*Work item:*
Will you quote all of the entries, word for word?

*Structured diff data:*
--- START ---
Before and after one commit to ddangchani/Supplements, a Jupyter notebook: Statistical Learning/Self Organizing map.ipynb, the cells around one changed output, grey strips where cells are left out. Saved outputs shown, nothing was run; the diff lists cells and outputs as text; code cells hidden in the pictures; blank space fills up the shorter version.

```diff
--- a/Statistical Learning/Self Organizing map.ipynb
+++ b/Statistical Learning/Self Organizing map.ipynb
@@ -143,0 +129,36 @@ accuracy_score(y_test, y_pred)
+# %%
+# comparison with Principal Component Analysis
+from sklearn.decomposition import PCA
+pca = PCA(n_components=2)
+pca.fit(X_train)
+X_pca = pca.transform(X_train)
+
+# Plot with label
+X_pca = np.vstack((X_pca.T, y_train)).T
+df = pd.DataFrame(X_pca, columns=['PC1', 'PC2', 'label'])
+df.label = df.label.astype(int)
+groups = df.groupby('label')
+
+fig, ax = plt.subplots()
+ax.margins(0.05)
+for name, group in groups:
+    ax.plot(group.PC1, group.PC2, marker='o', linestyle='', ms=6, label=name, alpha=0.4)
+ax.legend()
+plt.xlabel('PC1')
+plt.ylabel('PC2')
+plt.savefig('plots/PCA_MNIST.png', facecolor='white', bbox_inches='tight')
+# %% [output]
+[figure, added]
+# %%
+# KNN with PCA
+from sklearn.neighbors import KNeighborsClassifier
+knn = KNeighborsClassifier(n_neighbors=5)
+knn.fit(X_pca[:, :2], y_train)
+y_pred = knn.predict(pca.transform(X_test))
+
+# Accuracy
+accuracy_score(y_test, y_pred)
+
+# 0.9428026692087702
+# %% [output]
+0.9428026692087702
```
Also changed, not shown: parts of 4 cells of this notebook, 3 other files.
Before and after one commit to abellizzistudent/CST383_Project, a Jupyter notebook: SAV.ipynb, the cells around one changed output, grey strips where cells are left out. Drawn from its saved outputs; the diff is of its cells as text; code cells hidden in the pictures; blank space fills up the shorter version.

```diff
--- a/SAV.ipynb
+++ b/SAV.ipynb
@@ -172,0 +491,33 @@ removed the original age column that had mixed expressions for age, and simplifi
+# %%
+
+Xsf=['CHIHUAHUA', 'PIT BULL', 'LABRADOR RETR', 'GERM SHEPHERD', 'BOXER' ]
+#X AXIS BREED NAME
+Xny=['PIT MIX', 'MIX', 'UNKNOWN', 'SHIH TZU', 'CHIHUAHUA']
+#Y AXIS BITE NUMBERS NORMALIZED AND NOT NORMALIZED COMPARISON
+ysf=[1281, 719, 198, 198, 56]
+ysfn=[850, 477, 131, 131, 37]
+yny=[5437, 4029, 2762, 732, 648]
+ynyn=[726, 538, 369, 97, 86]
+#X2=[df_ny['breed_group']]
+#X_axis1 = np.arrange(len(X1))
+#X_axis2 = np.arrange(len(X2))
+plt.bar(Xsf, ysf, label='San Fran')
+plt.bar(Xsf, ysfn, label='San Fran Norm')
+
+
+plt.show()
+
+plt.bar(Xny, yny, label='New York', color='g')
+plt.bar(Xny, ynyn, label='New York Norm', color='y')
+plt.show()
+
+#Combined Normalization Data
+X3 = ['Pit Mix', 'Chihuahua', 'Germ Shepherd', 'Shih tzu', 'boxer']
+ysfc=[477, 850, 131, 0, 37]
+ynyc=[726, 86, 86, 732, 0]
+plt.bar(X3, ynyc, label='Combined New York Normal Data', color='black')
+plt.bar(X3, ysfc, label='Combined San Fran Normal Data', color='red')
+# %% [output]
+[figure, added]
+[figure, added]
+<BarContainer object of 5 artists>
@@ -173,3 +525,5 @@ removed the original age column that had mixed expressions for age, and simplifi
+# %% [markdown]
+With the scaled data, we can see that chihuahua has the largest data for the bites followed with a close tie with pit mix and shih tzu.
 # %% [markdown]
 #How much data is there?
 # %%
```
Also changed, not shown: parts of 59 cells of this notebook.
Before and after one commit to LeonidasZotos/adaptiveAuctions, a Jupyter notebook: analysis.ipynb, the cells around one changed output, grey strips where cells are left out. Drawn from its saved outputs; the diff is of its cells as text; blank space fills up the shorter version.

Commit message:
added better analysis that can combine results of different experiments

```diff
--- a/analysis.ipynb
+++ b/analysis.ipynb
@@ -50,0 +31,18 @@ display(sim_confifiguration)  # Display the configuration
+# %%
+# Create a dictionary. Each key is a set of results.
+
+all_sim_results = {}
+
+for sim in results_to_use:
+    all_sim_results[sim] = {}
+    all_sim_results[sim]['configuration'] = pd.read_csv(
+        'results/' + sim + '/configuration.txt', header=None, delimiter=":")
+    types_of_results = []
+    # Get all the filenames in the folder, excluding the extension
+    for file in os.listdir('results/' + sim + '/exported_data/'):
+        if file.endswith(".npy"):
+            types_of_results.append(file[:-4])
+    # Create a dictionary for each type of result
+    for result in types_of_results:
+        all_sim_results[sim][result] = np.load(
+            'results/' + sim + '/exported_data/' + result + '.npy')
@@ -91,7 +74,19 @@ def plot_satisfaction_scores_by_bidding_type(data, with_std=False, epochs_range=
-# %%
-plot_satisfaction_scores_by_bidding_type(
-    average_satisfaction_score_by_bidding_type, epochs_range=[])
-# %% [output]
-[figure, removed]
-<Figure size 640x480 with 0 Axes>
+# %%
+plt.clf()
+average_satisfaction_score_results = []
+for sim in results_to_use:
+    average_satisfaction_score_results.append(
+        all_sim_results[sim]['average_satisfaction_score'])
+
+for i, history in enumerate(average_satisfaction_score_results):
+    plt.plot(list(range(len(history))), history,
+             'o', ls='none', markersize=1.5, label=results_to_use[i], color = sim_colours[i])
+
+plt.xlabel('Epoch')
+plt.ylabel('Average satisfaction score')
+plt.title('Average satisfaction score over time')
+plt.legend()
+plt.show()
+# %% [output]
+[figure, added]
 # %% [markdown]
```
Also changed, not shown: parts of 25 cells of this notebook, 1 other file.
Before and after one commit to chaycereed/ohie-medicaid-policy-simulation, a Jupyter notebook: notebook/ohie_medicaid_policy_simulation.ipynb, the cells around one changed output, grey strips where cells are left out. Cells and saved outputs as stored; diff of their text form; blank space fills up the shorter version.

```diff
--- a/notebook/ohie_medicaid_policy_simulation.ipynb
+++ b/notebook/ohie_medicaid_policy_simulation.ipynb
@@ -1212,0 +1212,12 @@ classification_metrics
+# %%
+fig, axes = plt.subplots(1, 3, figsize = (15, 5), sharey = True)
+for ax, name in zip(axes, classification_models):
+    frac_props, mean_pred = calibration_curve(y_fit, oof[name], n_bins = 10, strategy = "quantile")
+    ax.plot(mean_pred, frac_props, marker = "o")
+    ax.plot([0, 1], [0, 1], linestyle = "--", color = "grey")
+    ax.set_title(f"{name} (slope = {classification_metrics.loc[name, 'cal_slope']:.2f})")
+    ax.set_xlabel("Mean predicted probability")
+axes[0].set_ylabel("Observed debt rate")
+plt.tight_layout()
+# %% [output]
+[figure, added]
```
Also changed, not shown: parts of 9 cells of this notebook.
--- END ---
*Your solution:*
Before and after one commit to ddangchani/Supplements, a Jupyter notebook: Statistical Learning/Self Organizing map.ipynb, the cells around one changed output, grey strips where cells are left out. Saved outputs shown, nothing was run; the diff lists cells and outputs as text; code cells hidden in the pictures; blank space fills up the shorter version.

```diff
--- a/Statistical Learning/Self Organizing map.ipynb
+++ b/Statistical Learning/Self Organizing map.ipynb
@@ -143,0 +129,36 @@ accuracy_score(y_test, y_pred)
+# %%
+# comparison with Principal Component Analysis
+from sklearn.decomposition import PCA
+pca = PCA(n_components=2)
+pca.fit(X_train)
+X_pca = pca.transform(X_train)
+
+# Plot with label
+X_pca = np.vstack((X_pca.T, y_train)).T
+df = pd.DataFrame(X_pca, columns=['PC1', 'PC2', 'label'])
+df.label = df.label.astype(int)
+groups = df.groupby('label')
+
+fig, ax = plt.subplots()
+ax.margins(0.05)
+for name, group in groups:
+    ax.plot(group.PC1, group.PC2, marker='o', linestyle='', ms=6, label=name, alpha=0.4)
+ax.legend()
+plt.xlabel('PC1')
+plt.ylabel('PC2')
+plt.savefig('plots/PCA_MNIST.png', facecolor='white', bbox_inches='tight')
+# %% [output]
+[figure, added]
+# %%
+# KNN with PCA
+from sklearn.neighbors import KNeighborsClassifier
+knn = KNeighborsClassifier(n_neighbors=5)
+knn.fit(X_pca[:, :2], y_train)
+y_pred = knn.predict(pca.transform(X_test))
+
+# Accuracy
+accuracy_score(y_test, y_pred)
+
+# 0.9428026692087702
+# %% [output]
+0.9428026692087702
```
Also changed, not shown: parts of 4 cells of this notebook, 3 other files.
Before and after one commit to abellizzistudent/CST383_Project, a Jupyter notebook: SAV.ipynb, the cells around one changed output, grey strips where cells are left out. Drawn from its saved outputs; the diff is of its cells as text; code cells hidden in the pictures; blank space fills up the shorter version.

```diff
--- a/SAV.ipynb
+++ b/SAV.ipynb
@@ -172,0 +491,33 @@ removed the original age column that had mixed expressions for age, and simplifi
+# %%
+
+Xsf=['CHIHUAHUA', 'PIT BULL', 'LABRADOR RETR', 'GERM SHEPHERD', 'BOXER' ]
+#X AXIS BREED NAME
+Xny=['PIT MIX', 'MIX', 'UNKNOWN', 'SHIH TZU', 'CHIHUAHUA']
+#Y AXIS BITE NUMBERS NORMALIZED AND NOT NORMALIZED COMPARISON
+ysf=[1281, 719, 198, 198, 56]
+ysfn=[850, 477, 131, 131, 37]
+yny=[5437, 4029, 2762, 732, 648]
+ynyn=[726, 538, 369, 97, 86]
+#X2=[df_ny['breed_group']]
+#X_axis1 = np.arrange(len(X1))
+#X_axis2 = np.arrange(len(X2))
+plt.bar(Xsf, ysf, label='San Fran')
+plt.bar(Xsf, ysfn, label='San Fran Norm')
+
+
+plt.show()
+
+plt.bar(Xny, yny, label='New York', color='g')
+plt.bar(Xny, ynyn, label='New York Norm', color='y')
+plt.show()
+
+#Combined Normalization Data
+X3 = ['Pit Mix', 'Chihuahua', 'Germ Shepherd', 'Shih tzu', 'boxer']
+ysfc=[477, 850, 131, 0, 37]
+ynyc=[726, 86, 86, 732, 0]
+plt.bar(X3, ynyc, label='Combined New York Normal Data', color='black')
+plt.bar(X3, ysfc, label='Combined San Fran Normal Data', color='red')
+# %% [output]
+[figure, added]
+[figure, added]
+<BarContainer object of 5 artists>
@@ -173,3 +525,5 @@ removed the original age column that had mixed expressions for age, and simplifi
+# %% [markdown]
+With the scaled data, we can see that chihuahua has the largest data for the bites followed with a close tie with pit mix and shih tzu.
 # %% [markdown]
 #How much data is there?
 # %%
```
Also changed, not shown: parts of 59 cells of this notebook.
Before and after one commit to LeonidasZotos/adaptiveAuctions, a Jupyter notebook: analysis.ipynb, the cells around one changed output, grey strips where cells are left out. Drawn from its saved outputs; the diff is of its cells as text; blank space fills up the shorter version.

Commit message:
added better analysis that can combine results of different experiments

```diff
--- a/analysis.ipynb
+++ b/analysis.ipynb
@@ -50,0 +31,18 @@ display(sim_confifiguration)  # Display the configuration
+# %%
+# Create a dictionary. Each key is a set of results.
+
+all_sim_results = {}
+
+for sim in results_to_use:
+    all_sim_results[sim] = {}
+    all_sim_results[sim]['configuration'] = pd.read_csv(
+        'results/' + sim + '/configuration.txt', header=None, delimiter=":")
+    types_of_results = []
+    # Get all the filenames in the folder, excluding the extension
+    for file in os.listdir('results/' + sim + '/exported_data/'):
+        if file.endswith(".npy"):
+            types_of_results.append(file[:-4])
+    # Create a dictionary for each type of result
+    for result in types_of_results:
+        all_sim_results[sim][result] = np.load(
+            'results/' + sim + '/exported_data/' + result + '.npy')
@@ -91,7 +74,19 @@ def plot_satisfaction_scores_by_bidding_type(data, with_std=False, epochs_range=
-# %%
-plot_satisfaction_scores_by_bidding_type(
-    average_satisfaction_score_by_bidding_type, epochs_range=[])
-# %% [output]
-[figure, removed]
-<Figure size 640x480 with 0 Axes>
+# %%
+plt.clf()
+average_satisfaction_score_results = []
+for sim in results_to_use:
+    average_satisfaction_score_results.append(
+        all_sim_results[sim]['average_satisfaction_score'])
+
+for i, history in enumerate(average_satisfaction_score_results):
+    plt.plot(list(range(len(history))), history,
+             'o', ls='none', markersize=1.5, label=results_to_use[i], color = sim_colours[i])
+
+plt.xlabel('Epoch')
+plt.ylabel('Average satisfaction score')
+plt.title('Average satisfaction score over time')
+plt.legend()
+plt.show()
+# %% [output]
+[figure, added]
 # %% [markdown]
```
Also changed, not shown: parts of 25 cells of this notebook, 1 other file.
Before and after one commit to chaycereed/ohie-medicaid-policy-simulation, a Jupyter notebook: notebook/ohie_medicaid_policy_simulation.ipynb, the cells around one changed output, grey strips where cells are left out. Cells and saved outputs as stored; diff of their text form; blank space fills up the shorter version.

```diff
--- a/notebook/ohie_medicaid_policy_simulation.ipynb
+++ b/notebook/ohie_medicaid_policy_simulation.ipynb
@@ -1212,0 +1212,12 @@ classification_metrics
+# %%
+fig, axes = plt.subplots(1, 3, figsize = (15, 5), sharey = True)
+for ax, name in zip(axes, classification_models):
+    frac_props, mean_pred = calibration_curve(y_fit, oof[name], n_bins = 10, strategy = "quantile")
+    ax.plot(mean_pred, frac_props, marker = "o")
+    ax.plot([0, 1], [0, 1], linestyle = "--", color = "grey")
+    ax.set_title(f"{name} (slope = {classification_metrics.loc[name, 'cal_slope']:.2f})")
+    ax.set_xlabel("Mean predicted probability")
+axes[0].set_ylabel("Observed debt rate")
+plt.tight_layout()
+# %% [output]
+[figure, added]
```
Also changed, not shown: parts of 9 cells of this notebook.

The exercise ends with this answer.